Smoking is on the rise among teenagers, the report noted, with 33 percent of boys aged 17 smoking daily – up from 32.7 percent in 2011. Girls aged 17 saw a larger increase, with 31.9 percent smoking daily compared to 30.2 percent in the same study three years earlier.
Cannabis showed the most striking increase, with experimentation shooting up from 41.5 percent in 2011 to 47.8 percent last year.
The director of the OFDT, Francois Beck, said the increase was difficult to interpret.
"From an evolutionary context, we can see that there has been a stronger supply of cannabis in Europe recent years," he said, adding that there was both more marijuana and hashish available.
He added that it was often seen as a "natural" product, which he reckoned could also explain people's willingness to consume it.
And it wasn't just experimentation. Some 25.5 percent of 17-year-olds said they had smoked cannabis in the last month (compared with 22.4 percent in the previous study), and 9.2 percent said they smoke at least ten times a month (6.5 percent in 2011).
Beck noted that the most dramatic increase was among young women, whose experimentation levels rose from 40.9 percent in 2000 to 45.8 percent in 2014. Meanwhile, the boys saw a drop from 50.1 percent in 2000 to 49.8 percent last year.
Among the entire population, four in ten adults say they've experimented with cannabis – and 1.4 million people are estimated to be regular users – around 2 percent of France's population.

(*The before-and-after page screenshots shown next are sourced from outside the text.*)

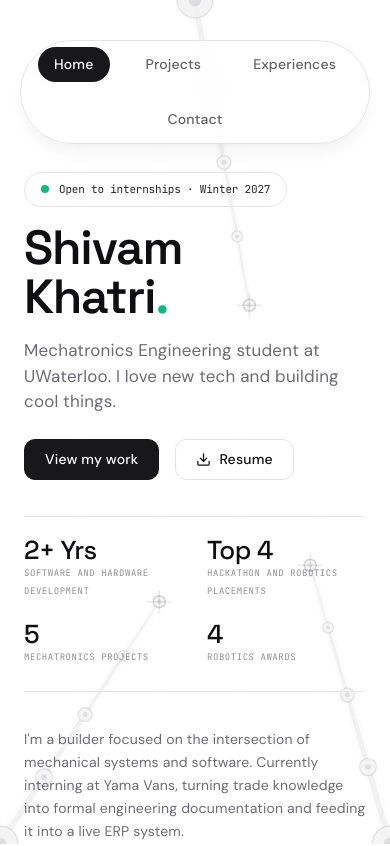
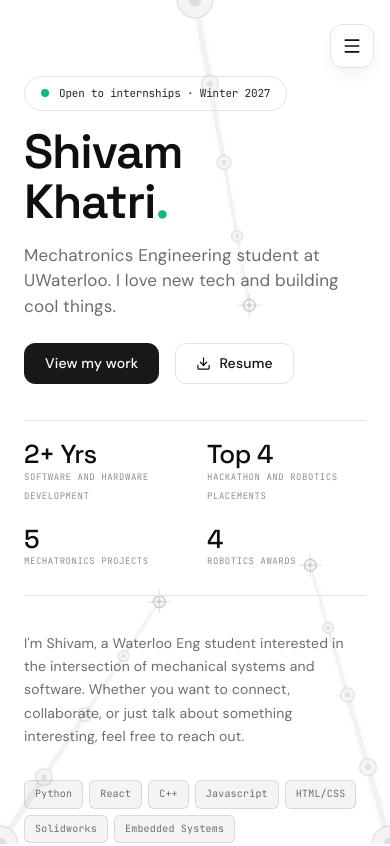
Before and after one commit to ShivamJKhatri/Website, a React (Vite) app in the folder my-website/: page / in a window 390 px wide. Shown: the top 846 px of the page. Built offline with nearby package versions, Linux system fonts and the light colour scheme.

Commit message:
Changes before Deployment

```diff
--- a/my-website/src/components/Homepage.jsx
+++ b/my-website/src/components/Homepage.jsx
@@ -75,10 +75,8 @@ export default function Homepage() {
       <div className="home-details-section">
         <div className="home-intro-col">
           <p>
-            I'm a builder focused on the intersection of mechanical systems and
-            software. Currently interning at Yama Vans, turning trade knowledge
-            into formal engineering documentation and feeding it into a live ERP
-            system.
+            I'm Shivam, a Waterloo Eng student interested in the intersection of mechanical systems and software. Whether you want to connect, collaborate, or just talk about something interesting, feel free to reach out.
+
           </p>
         </div>
         <div className="home-skills-col">
--- a/my-website/src/components/Navbar.jsx
+++ b/my-website/src/components/Navbar.jsx
@@ -1,35 +1,76 @@
+import { useEffect, useState } from "react";
+import { Menu, X } from "lucide-react";
+
 const LINKS = [
-    { to: '/', label: 'Home' },
-    { to: '/projects', label: 'Projects' },
-    { to: '/experiences', label: 'Experiences' },
-    { to: '/contact', label: 'Contact' },
-]
+  { to: "/", label: "Home" },
+  { to: "/projects", label: "Projects" },
+  { to: "/experiences", label: "Experiences" },
+  { to: "/contact", label: "Contact" },
+];
 
-export default function Navbar({ navigate = () => {}, path = '/' }) {
+export default function Navbar({ navigate = () => {}, path = "/" }) {
+  const [open, setOpen] = useState(false);
+
+  useEffect(() => {
+    setOpen(false);
+  }, [path]);
+
+  useEffect(() => {
+    if (!open) return undefined;
+
+    const onKeyDown = (e) => {
+      if (e.key === "Escape") setOpen(false);
+    };
+
+    document.addEventListener("keydown", onKeyDown);
+    return () => document.removeEventListener("keydown", onKeyDown);
+  }, [open]);
+
   const go = (e, to) => {
-        e.preventDefault()
-        navigate(to)
-    }
+    e.preventDefault();
+    navigate(to);
+    setOpen(false);
+  };
 
   return (
-        <nav className="navbar">
-            <ul className="navbar-links">
+    <nav className={`navbar${open ? " navbar--open" : ""}`}>
+      <button
+        type="button"
+        className="navbar-toggle"
+        aria-expanded={open}
+        aria-controls="navbar-menu"
+        aria-label={open ? "Close menu" : "Open menu"}
+        onClick={() => setOpen((prev) => !prev)}
+      >
+        {open ? <X size={20} strokeWidth={2} aria-hidden="true" /> : <Menu size={20} strokeWidth={2} aria-hidden="true" />}
+      </button>
+
+      <button
+        type="button"
+        className="navbar-backdrop"
+        aria-label="Close menu"
+        aria-hidden={!open}
+        tabIndex={open ? 0 : -1}
+        onClick={() => setOpen(false)}
+      />
+
+      <ul id="navbar-menu" className="navbar-links" aria-hidden={!open}>
         {LINKS.map((link) => {
-                    const isActive = path === link.to
+          const isActive = path === link.to;
           return (
             <li key={link.to}>
               <a
                 href={link.to}
                 onClick={(e) => go(e, link.to)}
-                                className={isActive ? 'is-active' : undefined}
-                                aria-current={isActive ? 'page' : undefined}
+                className={isActive ? "is-active" : undefined}
+                aria-current={isActive ? "page" : undefined}
               >
                 {link.label}
               </a>
             </li>
-                    )
+          );
         })}
       </ul>
     </nav>
-    )
+  );
 }
--- a/my-website/src/components/Projects.jsx
+++ b/my-website/src/components/Projects.jsx
@@ -1,4 +1,4 @@
-import { useRef } from "react";
+import { useRef, useEffect, useState } from "react";
 import stabiliKneeImg from "../assets/StabiliKnee.jpg";
 import pageNavigatorImg from "../assets/Page Navigator.png";
 import pokerBotImg from "../assets/Poker Robot.jpeg";
@@ -152,6 +152,7 @@ function AchievementBadge({ achievement }) {
 function ProjectCard({ project, index }) {
   const cardRef = useRef(null);
   const primaryUrl = getPrimaryUrl(project);
+  const [isMobile, setIsMobile] = useState(false);
   const { style: tiltStyle, spotStyle, handleMove, handleLeave } = useTilt(cardRef, {
     maxDeg: 10,
     maxShadow: 20,
@@ -159,17 +160,28 @@ function ProjectCard({ project, index }) {
   });
   const { ref: revealRef, visible } = useScrollReveal();
 
+  useEffect(() => {
+    const mq = window.matchMedia("(max-width: 768px)");
+    const update = () => setIsMobile(mq.matches);
+    update();
+    mq.addEventListener("change", update);
+    return () => mq.removeEventListener("change", update);
+  }, []);
+
+  const cardClickable = Boolean(primaryUrl && !isMobile);
+
   const openPrimary = () => {
     if (primaryUrl) window.open(primaryUrl, "_blank", "noopener,noreferrer");
   };
 
   const handleCardClick = (e) => {
+    if (!cardClickable) return;
     if (e.target.closest("a, button")) return;
     openPrimary();
   };
 
   const handleCardKeyDown = (e) => {
-    if (!primaryUrl) return;
+    if (!cardClickable) return;
     if (e.key === "Enter" || e.key === " ") {
       e.preventDefault();
       openPrimary();
@@ -184,13 +196,13 @@ function ProjectCard({ project, index }) {
     >
       <article
         ref={cardRef}
-        className={`proj-card${primaryUrl ? " proj-card--clickable" : ""}`}
+        className={`proj-card${cardClickable ? " proj-card--clickable" : ""}`}
         onMouseMove={handleMove}
         onMouseLeave={handleLeave}
         onClick={handleCardClick}
         onKeyDown={handleCardKeyDown}
-        tabIndex={primaryUrl ? 0 : undefined}
-        aria-label={primaryUrl ? `View project: ${project.title}. Opens in a new tab.` : undefined}
+        tabIndex={cardClickable ? 0 : undefined}
+        aria-label={cardClickable ? `View project: ${project.title}. Opens in a new tab.` : undefined}
         style={tiltStyle}
       >
         <div className="proj-card-spotlight" style={spotStyle} />
--- a/my-website/src/index.css
+++ b/my-website/src/index.css
@@ -124,7 +124,10 @@ body {
   .home-container,
   .proj-card-wrapper,
   .exp-card-wrapper,
-  .contact-inner {
+  .contact-inner,
+  .navbar-backdrop,
+  .navbar-links,
+  .navbar-toggle {
     transition: none;
   }
 }
@@ -198,6 +201,14 @@ code {
   padding: 16px 20px 0;
   color: var(--text-h);
   box-sizing: border-box;
+}
+
+.navbar-toggle {
+  display: none;
+}
+
+.navbar-backdrop {
+  display: none;
 }
 
 .navbar-logo {
@@ -299,22 +310,120 @@ code {
   50% { transform: translateY(-2.5px) scale(1.1); }
 }
 
-/* Responsive navbar layout */
+/* Responsive navbar — hamburger menu on mobile */
 @media (max-width: 768px) {
   .navbar {
+    position: sticky;
+    top: 12px;
+    justify-content: flex-end;
+    width: calc(100% - 32px);
+    max-width: none;
+    padding: 12px 0 0;
+    margin: 0 16px;
+    z-index: 200;
+  }
+
+  .navbar-toggle {
+    display: inline-flex;
+    align-items: center;
+    justify-content: center;
+    width: 44px;
+    height: 44px;
+    padding: 0;
+    border: 1px solid var(--border);
+    border-radius: 12px;
+    background: var(--nav-bg);
+    color: var(--text-h);
+    cursor: pointer;
+    backdrop-filter: blur(12px) saturate(140%);
+    -webkit-backdrop-filter: blur(12px) saturate(140%);
+    box-shadow: var(--shadow);
+    transition:
+      background-color 0.2s ease,
+      border-color 0.2s ease,
+      transform 0.25s cubic-bezier(0.16, 1, 0.3, 1);
+  }
+
+  .navbar--open .navbar-toggle {
+    border-color: var(--accent-border);
+    background: var(--accent-bg);
+    transform: rotate(90deg);
+  }
+
+  .navbar-toggle:hover {
+    border-color: var(--accent-border);
+    background: var(--accent-bg);
+  }
+
+  .navbar-toggle:focus-visible {
+    outline: 2px solid var(--accent);
+    outline-offset: 2px;
+  }
+
+  .navbar-backdrop {
+    display: block;
+    position: fixed;
+    inset: 0;
+    z-index: -1;
+    border: none;
+    padding: 0;
+    margin: 0;
+    background: rgba(0, 0, 0, 0.45);
+    cursor: pointer;
+    opacity: 0;
+    visibility: hidden;
+    pointer-events: none;
+    transition:
+      opacity 0.3s ease,
+      visibility 0.3s ease;
+  }
+
+  .navbar--open .navbar-backdrop {
+    opacity: 1;
+    visibility: visible;
+    pointer-events: auto;
+  }
+
+  .navbar-links {
+    display: flex;
+    position: absolute;
+    top: calc(100% + 10px);
+    right: 0;
+    left: 0;
     flex-direction: column;
-    gap: 16px;
-    padding: 24px 20px;
+    align-items: stretch;
+    gap: 4px;
+    padding: 8px;
+    border-radius: 16px;
+    opacity: 0;
+    visibility: hidden;
+    pointer-events: none;
+    transform: translateY(-10px) scale(0.97);
+    transform-origin: top right;
+    transition:
+      opacity 0.32s cubic-bezier(0.16, 1, 0.3, 1),
+      transform 0.32s cubic-bezier(0.16, 1, 0.3, 1),
+      visibility 0.32s;
+  }
+
+  .navbar--open .navbar-links {
+    opacity: 1;
+    visibility: visible;
+    pointer-events: auto;
+    transform: translateY(0) scale(1);
+  }
+
+  .navbar-links li {
     width: 100%;
   }
-  .navbar-logo {
-    position: static;
+
+  .navbar-links a {
+    width: 100%;
+    text-align: center;
+    padding: 12px 16px;
+    border-radius: 10px;
   }
-  .navbar-links {
-    gap: 20px;
-    flex-wrap: wrap;
-    justify-content: center;
-  }
+
   .sticky-ai-cta {
     bottom: 16px;
     right: 16px;
```
Lines whose indentation alone changed are shown as unchanged.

Another study this month found that "binge drinking" is also becoming all the more common among young French people – especially women – with around 46 percent of those aged 18 to 25 having drank to excess at least once in the last year, compared to just 33 percent ten years ago.
Meanwhile, those in that age group who have done it three times in the last year has almost doubled from 15 to 29 percent.